Most often, child protection workers from non-governmental organizations (NGOs) visit communities, establish a modicum of rapport, explain their purpose, and then conduct an assessment of the child protection issues in the community. Typically, the assessment focuses more on risks and deficits than on community strengths. Based on the findings, the NGO workers design an appropriate program and invite the communities to partner on its implementation. This top-down approach concentrates power in the hands of the NGO, does little to build collective agency and resilience, and quietly casts the community into a position of dependency.
A useful way of turning this around and creating a foundation for community-led work is to enter the community in a more respectful manner that focuses on deeper learning about community resilience, views, and strengths as well as risks to children.
The purpose of this chapter is to provide an overview of the initial learning phase that sets the stage for community-led work. Its objectives are to:
- outline an approach that builds trust, positive relationships, and community agency right from the initial engagement;
- show how an open, grounded approach to learning goes deeper than most rapid child protection assessments and helps enable a community-led approach; and
- emphasize the importance of feeding findings back to the community in a way that prompts reflection about what local people can do to help address the harms to children.
Key Question for Practitioners
In working with communities on child protection, what is potentially lost by asking mostly pre-packaged questions, and what do we potentially gain by asking more open-ended questions?
Even before the learning phase begins, how we engage initially with the community has significant implications for the power dynamics and relationship with the community.
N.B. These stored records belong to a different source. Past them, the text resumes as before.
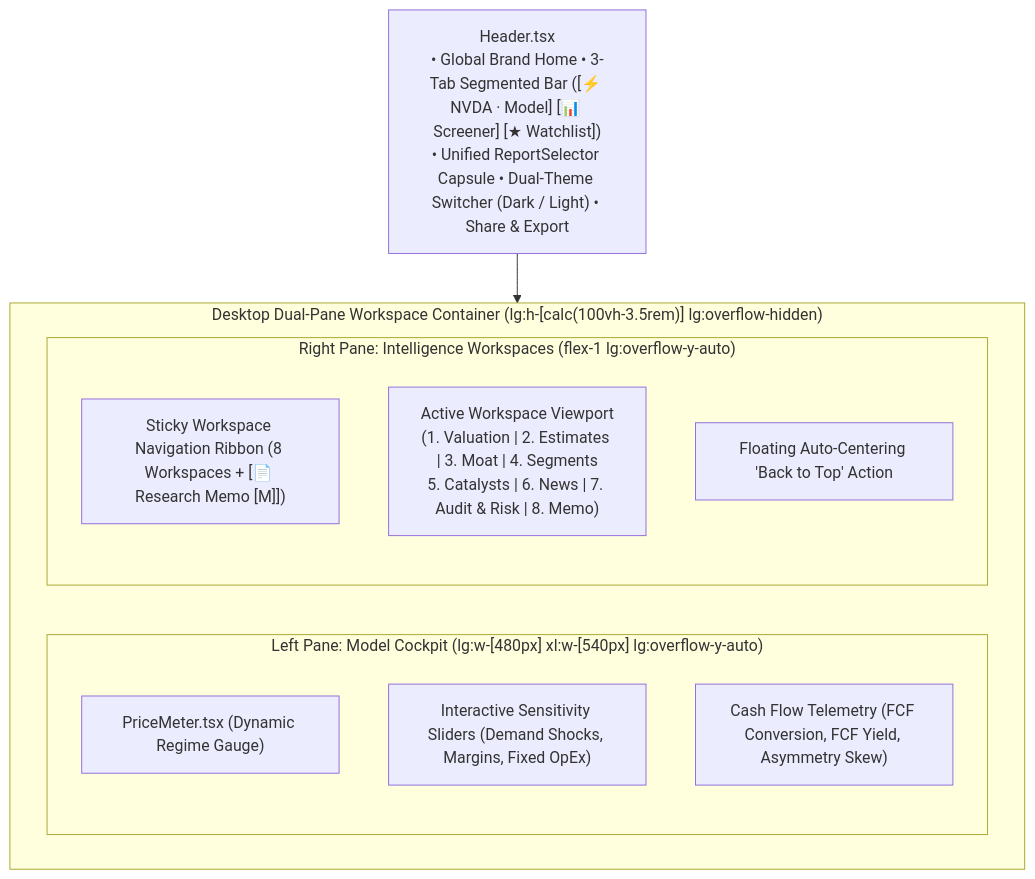
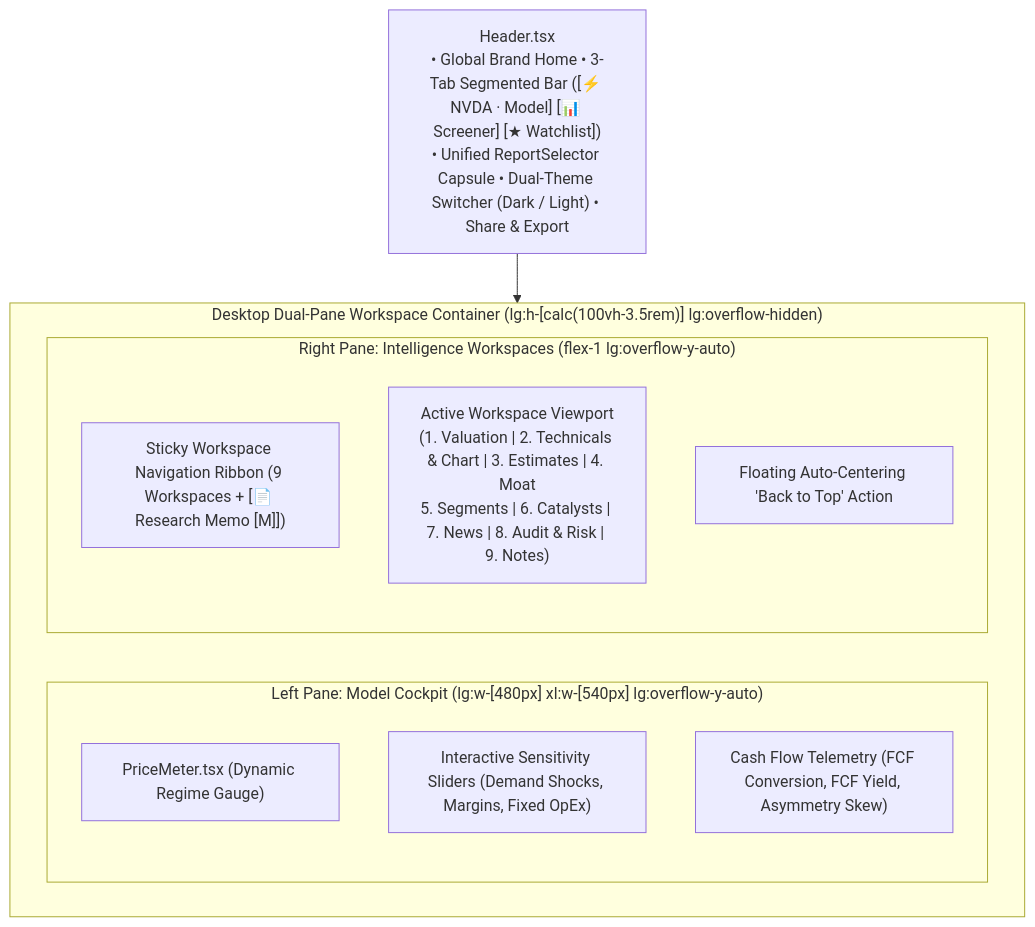
One commit to phanturne/stress-alpha changed the second of 9 diagrams in docs/architecture.md. Above: the diagram before and after it, drawn with Mermaid. The commit also changed other lines of this file and 27 other files, not shown here.

First line of the commit message:
feat(technicals): add 3-tier price corridors, confluence engine, and TradingView chart tab (#5)

````diff
--- a/docs/architecture.md
+++ b/docs/architecture.md
@@ -87,20 +87,20 @@
 ```mermaid
 flowchart TD
     Header["Header.tsx\n• Global Brand Home • 3-Tab Segmented Bar ([⚡ NVDA · Model] [📊 Screener] [★ Watchlist])\n• Unified ReportSelector Capsule • Dual-Theme Switcher (Dark / Light) • Share & Export"]
 
     subgraph DualPaneLayout["Desktop Dual-Pane Workspace Container (lg:h-[calc(100vh-3.5rem)] lg:overflow-hidden)"]
         subgraph LeftPane["Left Pane: Model Cockpit (lg:w-[480px] xl:w-[540px] lg:overflow-y-auto)"]
             PriceMeter["PriceMeter.tsx (Dynamic Regime Gauge)"]
             Sliders["Interactive Sensitivity Sliders (Demand Shocks, Margins, Fixed OpEx)"]
             Telemetry["Cash Flow Telemetry (FCF Conversion, FCF Yield, Asymmetry Skew)"]
         end
 
         subgraph RightPane["Right Pane: Intelligence Workspaces (flex-1 lg:overflow-y-auto)"]
-            NavRibbon["Sticky Workspace Navigation Ribbon (8 Workspaces + [📄 Research Memo [M]])"]
-            TabsContainer["Active Workspace Viewport\n(1. Valuation | 2. Estimates | 3. Moat | 4. Segments\n5. Catalysts | 6. News | 7. Audit & Risk | 8. Memo)"]
+            NavRibbon["Sticky Workspace Navigation Ribbon (9 Workspaces + [📄 Research Memo [M]])"]
+            TabsContainer["Active Workspace Viewport\n(1. Valuation | 2. Technicals & Chart | 3. Estimates | 4. Moat\n5. Segments | 6. Catalysts | 7. News | 8. Audit & Risk | 9. Notes)"]
             BackToTop["Floating Auto-Centering 'Back to Top' Action"]
         end
     end
 
     Header --> DualPaneLayout
 ```
````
To enter into a community in a respectful manner, we should adhere to local norms and expectations. For example, in a Muslim country, the norm may be to meet first with key imams and the shura, the group of male community elders.
In the first meeting, it is essential to greet the local leaders in the appropriate manner, and to dress and behave in a way that local people will see as respectful.
To enable deep listening about the local context, it is important to take a slower approach to assessment than is typically used and to adopt the attitude that “we don’t know what we don’t know.” After all, local people may have views and categories that do not fit outsiders’ understandings. Even their view of who “children” are may differ considerably from that of outsiders.
Although community members have participated in the learning process, different people may have taken part in different activities and may not have the “big picture” that comes from a collective sharing and discussion of the overall findings.